--- Task material Enclosed Below ---

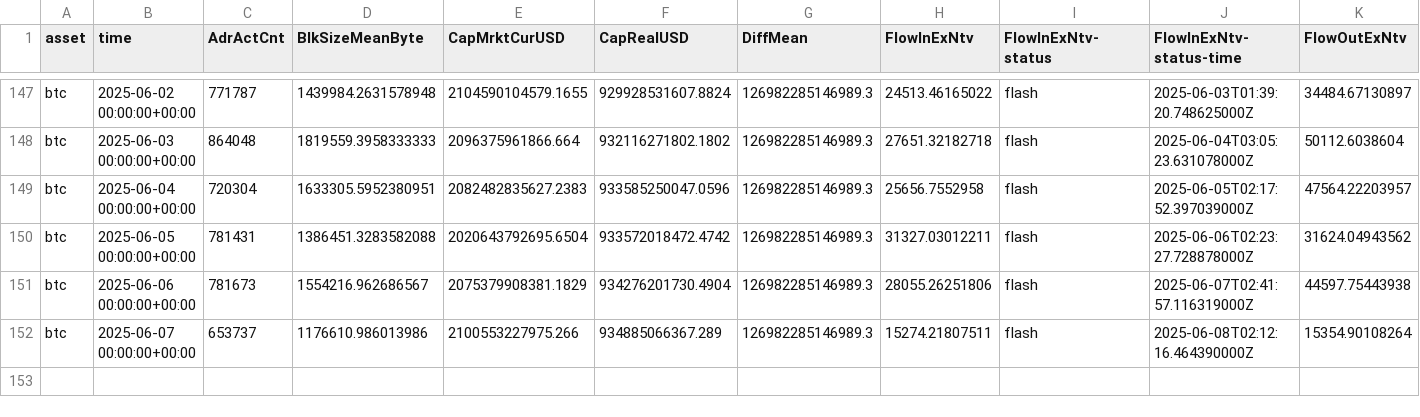
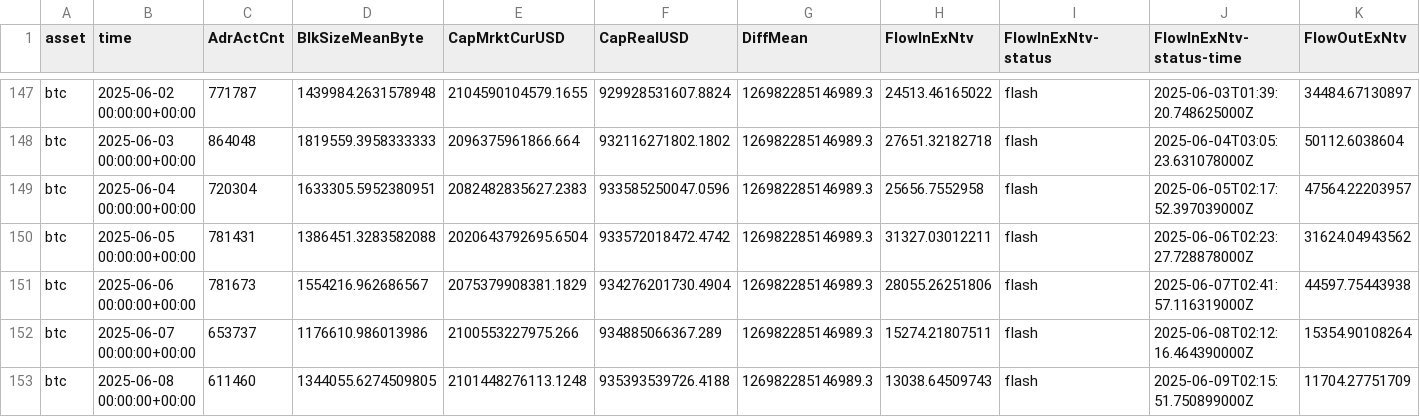
Before and after one commit to alex-lebedev/crypto-on-chain, a CSV file: btc_onchain_daily.csv, drawn as a sheet; only a part is shown, gaps mark what is left out; rows hold the shown columns only; the diff names each change by its address in the sheet, - before the commit and + after, or states it on an @@ line.

Commit message:
Daily update: 2025-06-09

```diff
--- a/btc_onchain_daily.csv
+++ b/btc_onchain_daily.csv
+row 153: btc | 2025-06-08 00:00:00+00:00 | 611460 | 1344055.6274509805 | 2101448276113.1248 | 935393539726.4188 | 126982285146989.3 | 13038.64509743 | flash | 2025-06-09T02:15:51.750899000Z | 11704.27751709
```
Also changed, not shown: eth_onchain_daily.csv, 6 other files.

--- End of Enclosed Task material ---

▶ The task: Set down the data again, exactly, without images.

▶ Output of the exercise:
Before and after one commit to alex-lebedev/crypto-on-chain, a CSV file: btc_onchain_daily.csv, drawn as a sheet; only a part is shown, gaps mark what is left out; rows hold the shown columns only; the diff names each change by its address in the sheet, - before the commit and + after, or states it on an @@ line.

Commit message:
Daily update: 2025-06-09

```diff
--- a/btc_onchain_daily.csv
+++ b/btc_onchain_daily.csv
+row 153: btc | 2025-06-08 00:00:00+00:00 | 611460 | 1344055.6274509805 | 2101448276113.1248 | 935393539726.4188 | 126982285146989.3 | 13038.64509743 | flash | 2025-06-09T02:15:51.750899000Z | 11704.27751709
```
Also changed, not shown: eth_onchain_daily.csv, 6 other files.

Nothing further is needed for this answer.